People who live in poorly heated
homes can gradually develop hypothermia in temperatures of
60°F (16°C) to
trench foot or
chilblains, can develop gradually in moderate
temperatures, especially when the skin is wet.
Wet conditions (rain, being in water, sweat).
Water on the skin causes you to feel cool and
Wet skin freezes more quickly than dry
Wet feet and hands can be damaged even at temperatures above
freezing if they are constantly wet.
Wind. Heat loss increases in
windy weather because the wind chill factor makes the outside temperature feel
A wind chill factor of 1 to 3 means that proper clothing will
likely protect you from frostbite.
A wind chill factor of 4 means
that exposed skin may freeze depending on how active you are while you are
A wind chill factor of 5 or 6 means that exposed skin can
freeze very quickly. Face, hands, and feet should all be
A wind chill factor of 7 means extreme cold conditions
with a high chance of cold exposure injury.
At higher altitudes, the air is "thinner" so you need to breathe more air to get the same amount of oxygen. Because the air is also drier, you may lose more body heat through the lungs by panting and being too active. Lower oxygen levels can also
change your normal good judgment, such as knowing when to wear adequate
At higher altitudes, you don't shiver as much.
Shivering makes the body warm.
At higher altitudes, cold
temperatures and storms are often more intense. Shelter may be harder to find,
or it may not provide enough protection.
In this article
This information is produced and provided by the National
Institute (NCI). The information in this topic may have changed since it was written. For the most current information, contact the National
Institute via the Internet web site at http://
.gov or call 1-800-4-CANCER.
WebMD Medical Reference from Healthwise
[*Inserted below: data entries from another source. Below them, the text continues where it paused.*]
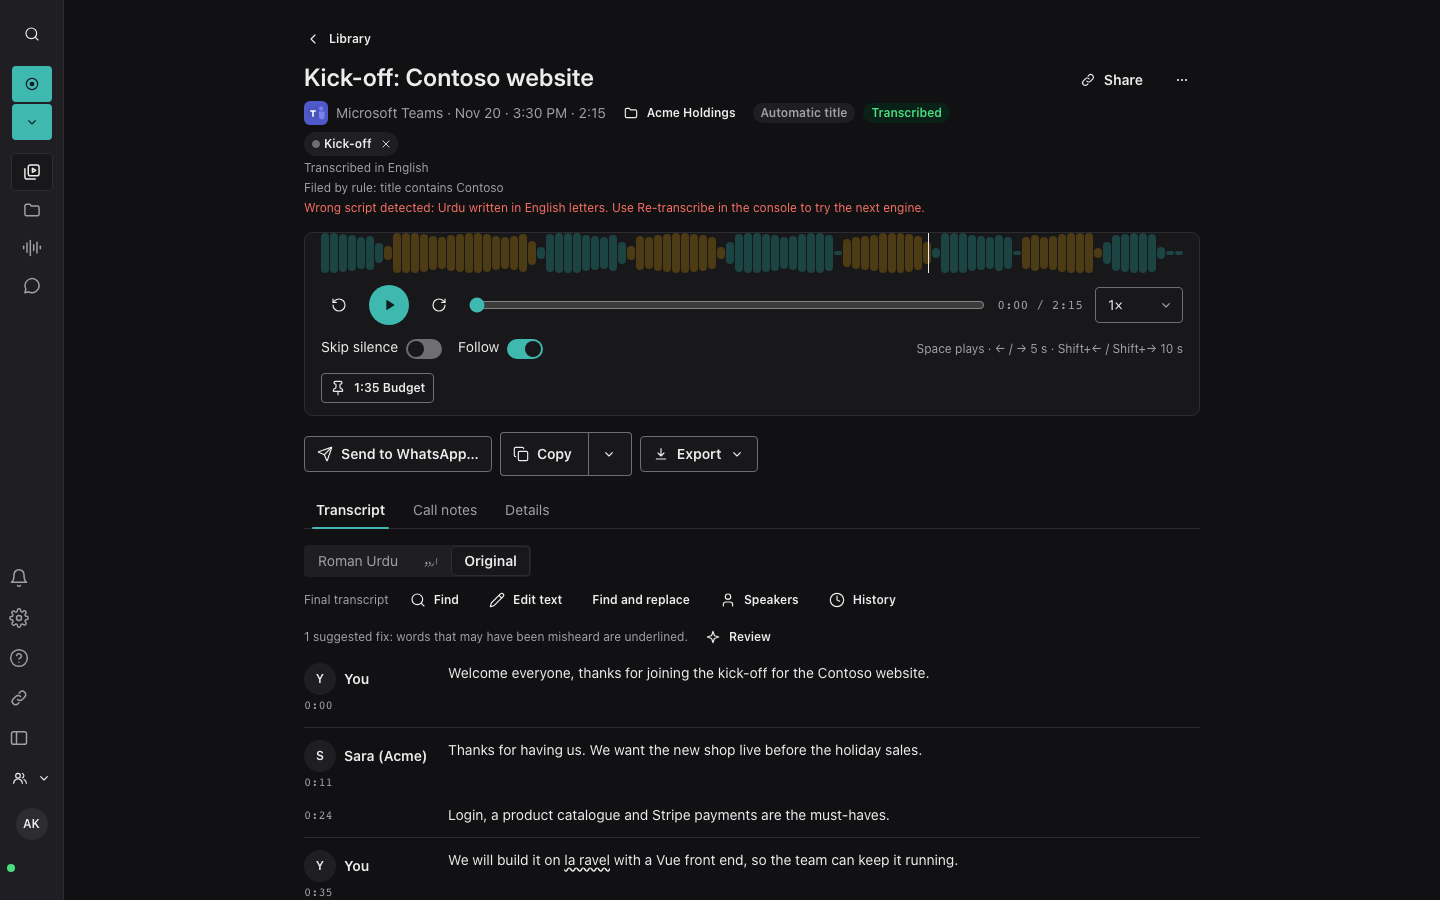
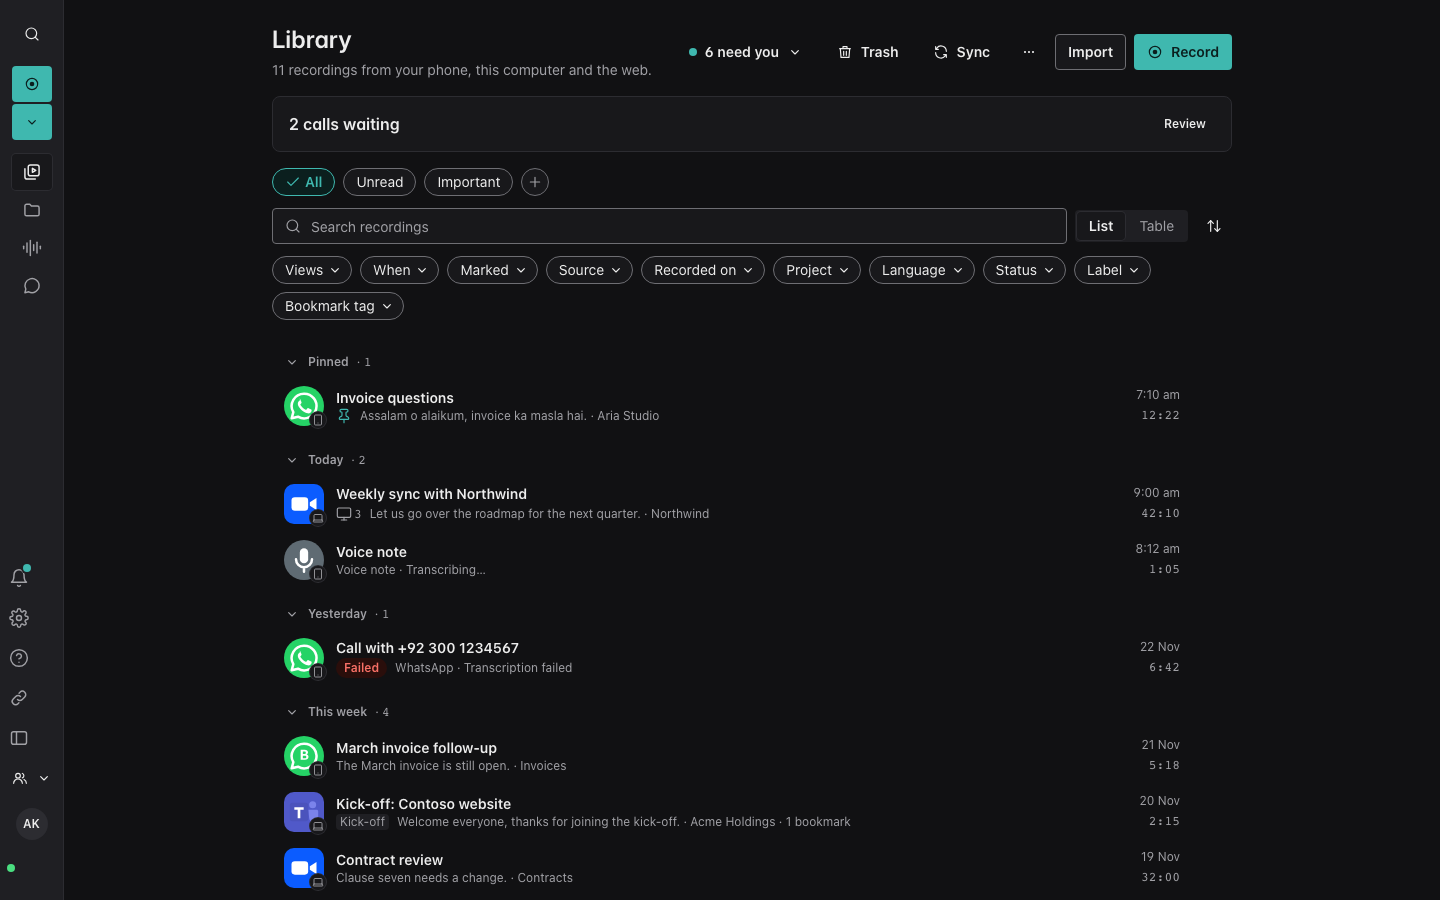
Show the rail's attention count as a dot; more sidebar count checks and shots
In the icon rail, a count that needs attention (Activity's) is now a small
accent dot on its icon, ringed in the row's background, instead of being
hidden; the number stays for assistive tools. Place counts stay out of the
rail. The sidebar counts test also checks a place a recording is dragged
over (secondary text on the accent's soft fill) and that the rail's dot and
the Library header's attention dot reach 3:1 in light and dark.

New shots: a place as the current row and a place under the pointer, and
the rail with Activity's dot, light and dark. The screenshot script lets a
screen keep its hover for the picture.

diff --git a/desktop/src/v2/shell/sidebarCounts.test.tsx b/desktop/src/v2/shell/sidebarCounts.test.tsx
@@ -1,6 +1,8 @@
 // The sidebar's counts (S2, the owner's report: grey numbers on a teal pill): a smart folder's count is quiet text with
-// no pill, in the secondary colour; only a count that needs attention (Activity's) keeps the accent pill. Each count's
-// text reads at 4.5:1 or more on the background it actually sits on, in light and dark, from the stylesheet's tokens.
+// no pill, in the secondary colour; only a count that needs attention (Activity's) keeps the accent pill, and in the
+// icon rail it is a small accent dot on the icon. Each count's text reads at 4.5:1 or more on the background it
+// actually sits on (the sidebar, a row's hover, the current row, a place a recording is dragged over), and the rail's
+// dot at 3:1 or more, in light and dark, from the stylesheet's tokens.
 import { afterAll, beforeAll, describe, expect, it } from "vitest";
 import { render } from "@testing-library/react";
 import { readFileSync } from "node:fs";
@@ -41,13 +43,15 @@ function contrast(a: string, b: string): number {
   return (x + 0.05) / (y + 0.05);
 }
 
-/** The markup the shell draws: Activity's count (needs attention) and a place's count (a smart folder). */
-function drawSidebar() {
+/** The markup the shell draws: Activity's count (needs attention) and a place's count (a smart folder), in the full
+ * sidebar or the icon rail. */
+function drawSidebar(rail: "on" | "off" = "off") {
   render(
-    <nav className="el-root el-sidebar">
+    <nav className="el-root el-sidebar" data-rail={rail}>
       <NavItem icon={BellIcon} label="Activity" count={6} />
+      <NavItem icon={BellIcon} label="Settings" />
       <ul className="el-nav-sub">
-        <li>
+        <li data-drop-project="">
           <button type="button" className="el-nav-item el-nav-item--sub el-nav-item--place" aria-label="Inbox, 12">
             <span className="el-nav-item__label">Inbox</span>
             <span className="el-nav-item__count el-caption el-num" data-testid="place-count">12</span>
@@ -57,7 +61,7 @@ function drawSidebar() {
     </nav>,
   );
   const counts = document.querySelectorAll<HTMLElement>(".el-nav-item__count");
-  return { attention: counts[0], place: document.querySelector<HTMLElement>("[data-testid=place-count]")! };
+  return { attention: counts[0], place: document.querySelector<HTMLElement>("[data-testid=place-count]")!, items: document.querySelectorAll<HTMLElement>(".el-nav-item") };
 }
 
 /** A selector's specificity as one number (ids, then classes, attributes and pseudo-classes, then elements). */
@@ -107,6 +111,42 @@ describe("the sidebar's counts", () => {
     expect(cascaded(attention, "color")).toBe("var(--el-role-text-on-accent)");
   });
 
+  it("a place a recording is dragged over shows the accent's soft fill under its quiet count", () => {
+    const { place } = drawSidebar();
+    const row = place.closest("[data-drop-project]")!;
+    row.classList.add("drop-over");
+    row.closest("nav")!.classList.add("el-shell");
+    expect(cascaded(row, "background")).toBe("var(--el-role-accent-soft)");
+    expect(cascaded(place, "color")).toBe("var(--el-role-text-secondary)");
+  });
+
+  it("in the icon rail, a count that needs attention is a small accent dot on its icon; the number stays for assistive tools", () => {
+    const { attention, items } = drawSidebar("on");
+    const dot = items[0].querySelector(".el-nav-item__dot")!;
+    expect(dot).toHaveAttribute("aria-hidden", "true");
+    expect(dot).toHaveClass("el-attention-dot");
+    expect(cascaded(dot, "display")).toBe("block");
+    expect(cascaded(dot, "background")).toBe("var(--el-role-accent-default)");
+    expect(cascaded(dot, "position")).toBe("absolute");
+    expect(cascaded(items[0], "position")).toBe("relative");
+    // The number is clipped out of sight, not removed: the row still says "Activity 6".
+    expect(cascaded(attention, "clip-path")).toBe("inset(50%)");
+    expect(items[0]).toHaveTextContent("Activity6");
+    // No count, no dot.
+    expect(items[1].querySelector(".el-nav-item__dot")).toBeNull();
+  });
+
+  it("the dot is only for the rail: the full sidebar shows the pill instead", () => {
+    const { items } = drawSidebar("off");
+    expect(cascaded(items[0].querySelector(".el-nav-item__dot")!, "display")).toBe("none");
+  });
+
+  it("place counts stay out of the rail (their list is under Library, which the rail leaves out)", () => {
+    const { place } = drawSidebar("on");
+    expect(cascaded(place.closest(".el-nav-sub")!, "display")).toBe("none");
+    expect(place.parentElement!.querySelector(".el-nav-item__dot")).toBeNull();
+  });
+
   describe.each(["light", "dark"] as const)("in %s", (theme) => {
     const t = tokens(theme);
     // A place's count sits on the sidebar, on its row's hover, or on the current row; Activity's on its own pill.
@@ -114,12 +154,25 @@ describe("the sidebar's counts", () => {
       ["a smart folder's count on the sidebar", "--el-role-text-secondary", "--el-role-bg-subtle"],
       ["a smart folder's count on its row's hover", "--el-role-text-secondary", "--el-role-border-default"],
       ["a smart folder's count on the current row", "--el-role-text-secondary", "--el-role-bg-surface"],
+      ["a smart folder's count while a recording is dragged over it", "--el-role-text-secondary", "--el-role-accent-soft"],
       ["Activity's count on its accent pill", "--el-role-text-on-accent", "--el-role-accent-default"],
     ];
     it.each(pairs)("%s reads at 4.5:1 or more", (_what, fg, bg) => {
       expect(t[fg], fg).toMatch(/^#[0-9a-f]{6}$/);
       expect(t[bg], bg).toMatch(/^#[0-9a-f]{6}$/);
       expect(contrast(t[fg], t[bg])).toBeGreaterThanOrEqual(4.5);
+    });
+
+    // A graphic (the rail's dot, the Library header's attention dot) needs 3:1 on what is around it.
+    const dots: [string, string][] = [
+      ["the rail's dot on the sidebar", "--el-role-bg-subtle"],
+      ["the rail's dot on its row's hover", "--el-role-border-default"],
+      ["the rail's dot on the current row", "--el-role-bg-surface"],
+      ["the Library header's attention dot on the page", "--el-role-bg-canvas"],
+    ];
+    it.each(dots)("%s stands out at 3:1 or more", (_what, bg) => {
+      expect(t[bg], bg).toMatch(/^#[0-9a-f]{6}$/);
+      expect(contrast(t["--el-role-accent-default"], t[bg])).toBeGreaterThanOrEqual(3);
     });
 
     it("the grey-on-teal the owner saw would not have passed (the test catches it)", () => {

diff --git a/desktop/src/v2/styles/v2.css b/desktop/src/v2/styles/v2.css
@@ -591,6 +591,12 @@
 .el-nav-item:hover { background: var(--el-role-border-default); color: var(--el-role-text-primary); }
 .el-nav-item[aria-current="page"] { background: var(--el-role-bg-surface); color: var(--el-role-text-primary); font-weight: var(--el-text-body-strong-weight); box-shadow: 0 0 0 var(--el-border-hairline) var(--el-role-border-default); }
 .el-nav-item__count { margin-inline-start: auto; }
+.el-nav-item__dot {
+  display: none; position: absolute; inset-block-start: var(--el-space-4); inset-inline-end: var(--el-space-8);
+  box-shadow: 0 0 0 var(--el-border-strong) var(--el-role-bg-subtle);
+}
+.el-nav-item:hover .el-nav-item__dot { box-shadow: 0 0 0 var(--el-border-strong) var(--el-role-border-default); }
+.el-nav-item[aria-current="page"] .el-nav-item__dot { box-shadow: 0 0 0 var(--el-border-strong) var(--el-role-bg-surface); }
 
 .el-player { display: flex; align-items: center; gap: var(--el-space-12); padding: var(--el-space-12) var(--el-space-16); }
 .el-player__play.el-button { border-radius: var(--el-radius-full); min-inline-size: var(--el-space-40); min-block-size: var(--el-space-40); }
@@ -970,6 +976,8 @@ button.el-step__head { cursor: pointer; }
     position: absolute; inline-size: var(--el-border-hairline); block-size: var(--el-border-hairline);
     overflow: hidden; clip-path: inset(50%); white-space: nowrap;
   }
+  .el-sidebar:not([data-rail="off"]) .el-nav-item { position: relative; }
+  .el-sidebar:not([data-rail="off"]) .el-nav-item__dot { display: block; }
 }
 /* The rail chosen in the sidebar (its Collapse button or "["): the same, at any window width. A sidebar opened
    in a narrow window (data-rail="off") keeps its names. */
@@ -995,6 +1003,11 @@ button.el-step__head { cursor: pointer; }
   position: absolute; inline-size: var(--el-border-hairline); block-size: var(--el-border-hairline);
   overflow: hidden; clip-path: inset(50%); white-space: nowrap;
 }
+/* A count that needs attention (Activity's) is a small accent dot on the icon's top end in the rail, ringed in the row's
+   own background so it stands off the icon; the number stays for assistive tools. Place counts are under Library,
+   which the rail leaves out. */
+.el-sidebar[data-rail="on"] .el-nav-item { position: relative; }
+.el-sidebar[data-rail="on"] .el-nav-item__dot { display: block; }
 
 /* ---- Skeleton, Loading, Progress ---------------------------------------------------------------------------- */
 /* Still shapes in the hairline colour, so they read on the canvas and on a card in both themes; nothing moves. */

diff --git a/desktop/src/v2/components/layout.tsx b/desktop/src/v2/components/layout.tsx
@@ -39,13 +39,18 @@ export function Sidebar({ label, brand, brandEnd, children, footer, rail, width 
   );
 }
 
-/** One place in the sidebar; the current page is marked for assistive tools too. */
+/**
+ * One place in the sidebar; the current page is marked for assistive tools too. Its count needs attention (Activity's
+ * "needs you"): the accent pill, and in the icon rail, where the count is only for assistive tools, a small accent dot
+ * on the icon.
+ */
 export function NavItem({ icon, label, current, count, onClick }: { icon: IconType; label: string; current?: boolean; count?: number; onClick?: () => void }) {
   return (
     <button type="button" className="el-nav-item" aria-current={current ? "page" : undefined} onClick={onClick} title={label}>
       <Icon icon={icon} size="md" />
       <span className="el-nav-item__label">{label}</span>
       {count !== undefined && <span className="el-nav-item__count el-caption el-num">{count}</span>}
+      {count !== undefined && count > 0 && <span className="el-attention-dot el-nav-item__dot" aria-hidden="true" />}
     </button>
   );
 }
April 15, 2013
This information is not intended to replace the advice of a doctor.
Healthwise disclaims any liability for the decisions you make based on this